It took me 20 minutes to fill this big stock pot
hauling 8 quarts at a time from inside the house!
Now it's time to toss in the basket of bird carcasses!
Get a lid on it and fire it up!
A pot this big is going to take an hour reach a boil,
so get it going while you get the rest of your things together.
This is an un-color-corrected photo of just a small portion
of the seasonings that I put into this pot!
This happens to be a salt-free Mrs. Dash blend from Rocky's in the D!
In go the spices!
Be generous! There is a LOT of stock being made here!
Don't forget the secret ingredient!
2 lbs of roasted awesomeness!
Look how happy that garlic looks!!!
Go grab your vegetative matter!
This is nearly 3 full heads of celery!
I saved some to put in the soup later!
Here's a shot of the Swiss Chard jumpin' in!
The steam was making photography difficult, as you can see!
5 lbs of carrots aughta do it!
Toss 'em in and give it a stir!
Oh shit, Coach! Almost forgot the peppercorn melange!
Keep the lid on it if at all possible,
but try to keep the temp down to a simmer.
The one in the middle is actually not BBQ Rub,
but rather a smaller container with another type of rotisserie rub in it!
And don't forget the classic standby!
For a normal sized batch of stock, two or three would suffice!
I had to use a lot more for this big batch!
I grabbed some whole parsley plants (incl roots)

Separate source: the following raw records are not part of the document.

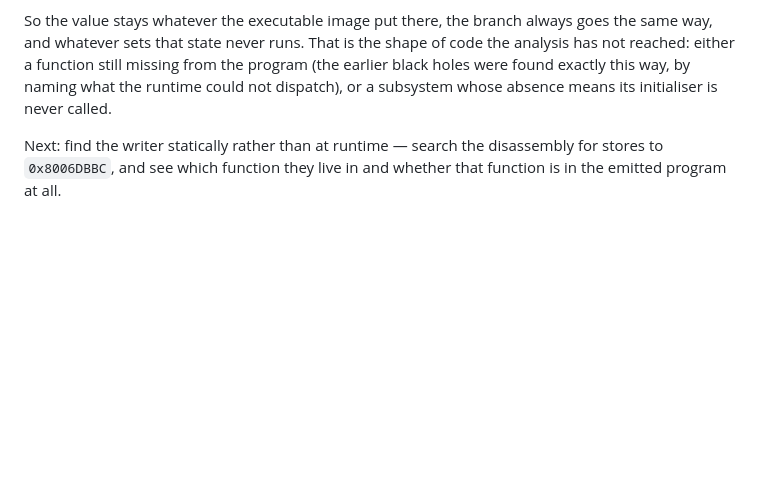
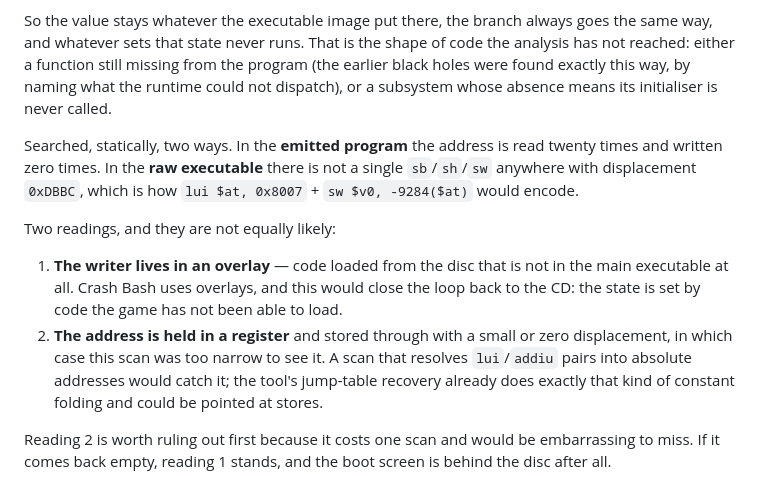
Before and after one commit to barisyild/recompsx, a Markdown page: games/crashbash/notes.md, the part around the change. Rendered like a GitHub page; blank space fills up the shorter version.

Commit message:
Nothing anywhere writes the word the stalled loop waits on
Two static searches. In the emitted program, 0x8006DBBC is read twenty times and
written zero. In the raw executable there is not one sb/sh/sw with displacement
0xDBBC — the encoding a `lui $at, 0x8007` + `sw $v0, -9284($at)` pair produces.

So the state the game waits on is set by code that is not in the executable, and
there are two ways that happens. Either the writer is in an overlay, loaded from
the disc, which closes the loop back to the CD and means the boot screen is
behind it after all; or the address is held in a register and stored through
with a different displacement, in which case the scan was too narrow.

The second costs one scan to rule out and would be embarrassing to miss, so it
goes first — and the tool already does the constant folding it needs, in the
jump-table recovery that resolves lui/addiu pairs into absolute addresses. It
just needs pointing at stores.

Recorded in games/crashbash/notes.md with both readings and the order to test
them in.

Gate green.

```diff
--- a/games/crashbash/notes.md
+++ b/games/crashbash/notes.md
@@ -197,6 +197,19 @@ either a function still missing from the program (the earlier black holes were f
 way, by naming what the runtime could not dispatch), or a subsystem whose absence means its
 initialiser is never called.
 
-Next: find the writer statically rather than at runtime — search the disassembly for stores to
-`0x8006DBBC`, and see which function they live in and whether that function is in the emitted
-program at all.
+Searched, statically, two ways. In the **emitted program** the address is read twenty times and
+written zero times. In the **raw executable** there is not a single `sb`/`sh`/`sw` anywhere with
+displacement `0xDBBC`, which is how `lui $at, 0x8007` + `sw $v0, -9284($at)` would encode.
+
+Two readings, and they are not equally likely:
+
+1. **The writer lives in an overlay** — code loaded from the disc that is not in the main
+   executable at all. Crash Bash uses overlays, and this would close the loop back to the CD: the
+   state is set by code the game has not been able to load.
+2. **The address is held in a register** and stored through with a small or zero displacement, in
+   which case this scan was too narrow to see it. A scan that resolves `lui`/`addiu` pairs into
+   absolute addresses would catch it; the tool's jump-table recovery already does exactly that
+   kind of constant folding and could be pointed at stores.
+
+Reading 2 is worth ruling out first because it costs one scan and would be embarrassing to miss.
+If it comes back empty, reading 1 stands, and the boot screen is behind the disc after all.
```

to add depth to the flavor!
Just toss 'em in!
At this point, I let the stock simmer on low for a few hours,
giving it a stir every once in a while to make sure everything was going well!

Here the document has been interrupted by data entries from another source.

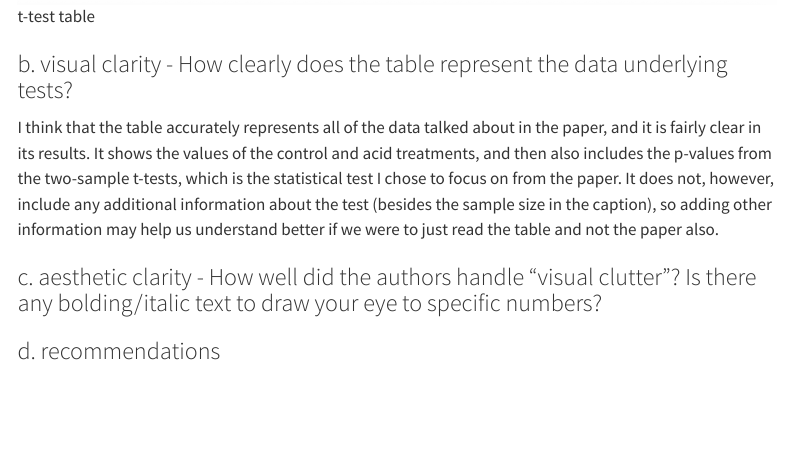
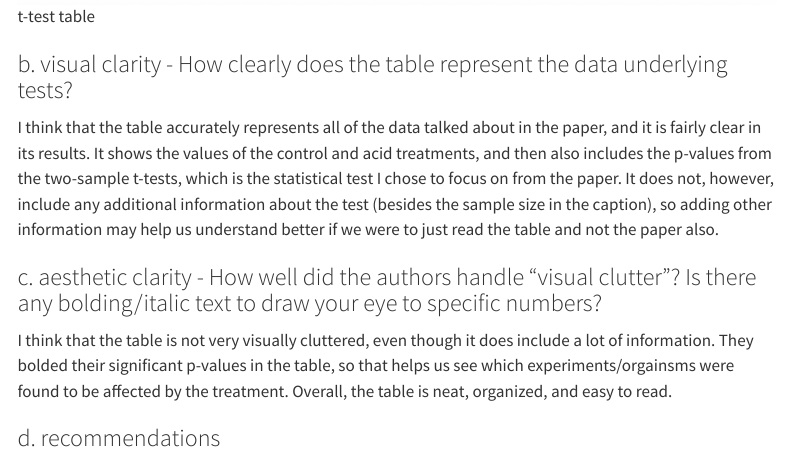
Before and after one commit to valeriafierros/ENVS-193DS_homework-03, a Quarto document (code/envs193ds-homeowrk-03.qmd): the page in a window 1100 px wide, from 11090 px down. Rendered offline with R 4.5, knitr and Pandoc in place of Quarto, with nearby package versions; menus at the side of the page are left out; long lines of code are wrapped.

Commit message:
working on problem 4c

```diff
--- a/code/envs193ds-homeowrk-03.qmd
+++ b/code/envs193ds-homeowrk-03.qmd
@@ -255,5 +255,7 @@ I think that the table accurately represents all of the data talked about in the
 
 ### c. aesthetic clarity - How well did the authors handle “visual clutter”? Is there any bolding/italic text to draw your eye to specific numbers?
 
+I think that the table is not very visually cluttered, even though it does include a lot of information. They bolded their significant p-values in the table, so that helps us see which experiments/orgainsms were found to be affected by the treatment. Overall, the table is neat, organized, and easy to read.
+
 
 ### d. recommendations
```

Once I felt that it was done,
it was time to bust out the ice!
The stock can sit and cool for a bit on its own,
but a big bag of ice should be triple wrapped
then floated in the stock to help cool it down quickly.

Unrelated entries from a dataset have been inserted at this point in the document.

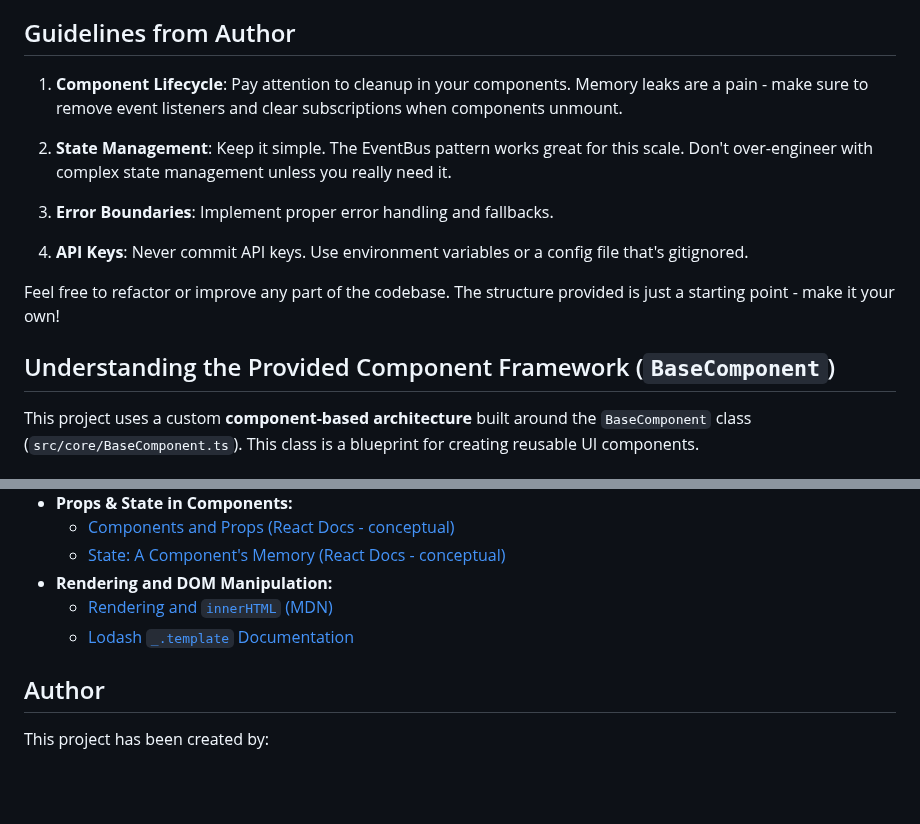
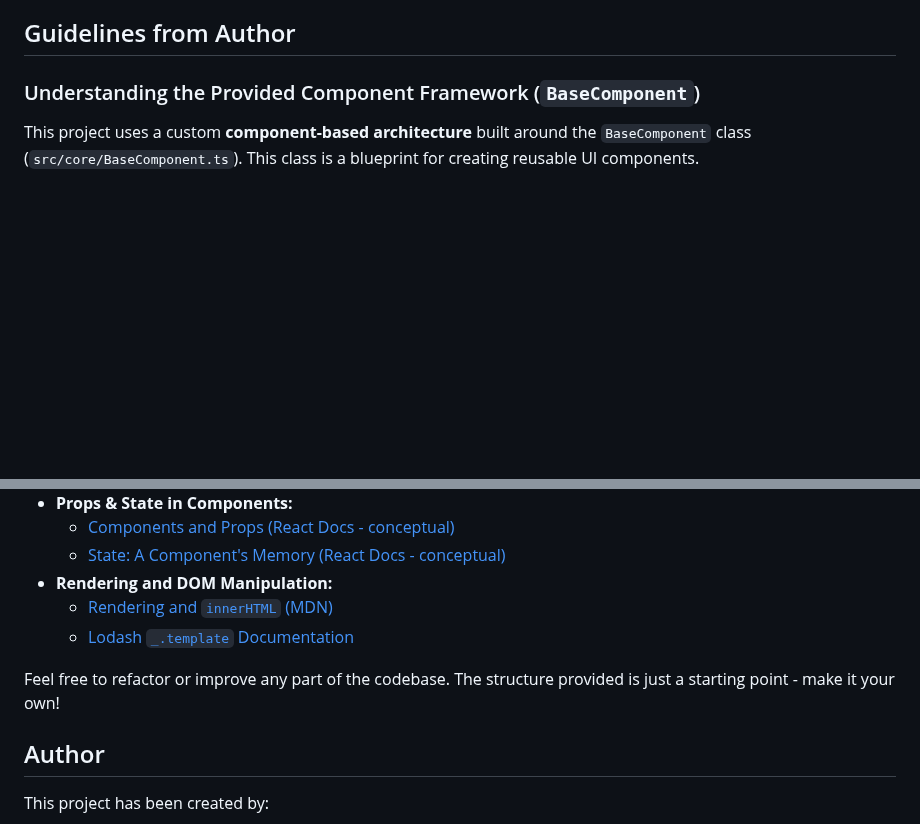
Before and after one commit to alem-platform/frontend, a Markdown page: mars-explorer/README.md, 2 parts joined by grey strips. Drawn GitHub-style; blank space fills up the shorter version.

Commit message:
mars-explorer

```diff
--- a/mars-explorer/README.md
+++ b/mars-explorer/README.md
@@ -172,17 +172,7 @@ You are provided with:
 
 ## Guidelines from Author
 
-1. **Component Lifecycle**: Pay attention to cleanup in your components. Memory leaks are a pain - make sure to remove event listeners and clear subscriptions when components unmount.
-
-2. **State Management**: Keep it simple. The EventBus pattern works great for this scale. Don't over-engineer with complex state management unless you really need it.
-
-3. **Error Boundaries**: Implement proper error handling and fallbacks.
-
-4. **API Keys**: Never commit API keys. Use environment variables or a config file that's gitignored.
-
-Feel free to refactor or improve any part of the codebase. The structure provided is just a starting point - make it your own!
-
-## Understanding the Provided Component Framework (`BaseComponent`)
+### Understanding the Provided Component Framework (`BaseComponent`)
 
 This project uses a custom **component-based architecture** built around the `BaseComponent` class (`src/core/BaseComponent.ts`). This class is a blueprint for creating reusable UI components.
 
@@ -226,6 +216,8 @@ This project uses a custom **component-based architecture** built around the `Ba
   - [Rendering and `innerHTML` (MDN)](https://developer.mozilla.org/en-US/docs/Web/API/Element/innerHTML)
   - [Lodash `_.template` Documentation](https://lodash.com/docs/4.17.15#template)
 
+Feel free to refactor or improve any part of the codebase. The structure provided is just a starting point - make it your own!
+
 ## Author
 
 This project has been created by:
```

It also happened to be 33° outside that night,
so I wasn't too worried about it going bad.
This is the last shot I took before I chucked the bag of ice in it
and the lidded it up for the night.
The ice helps the fat (aka Schmaltz) congeal into a (huge) hockey puck at the top,
which allows you to separate and store it easily.
Stay tuned for the next installment -- storing all of this stock!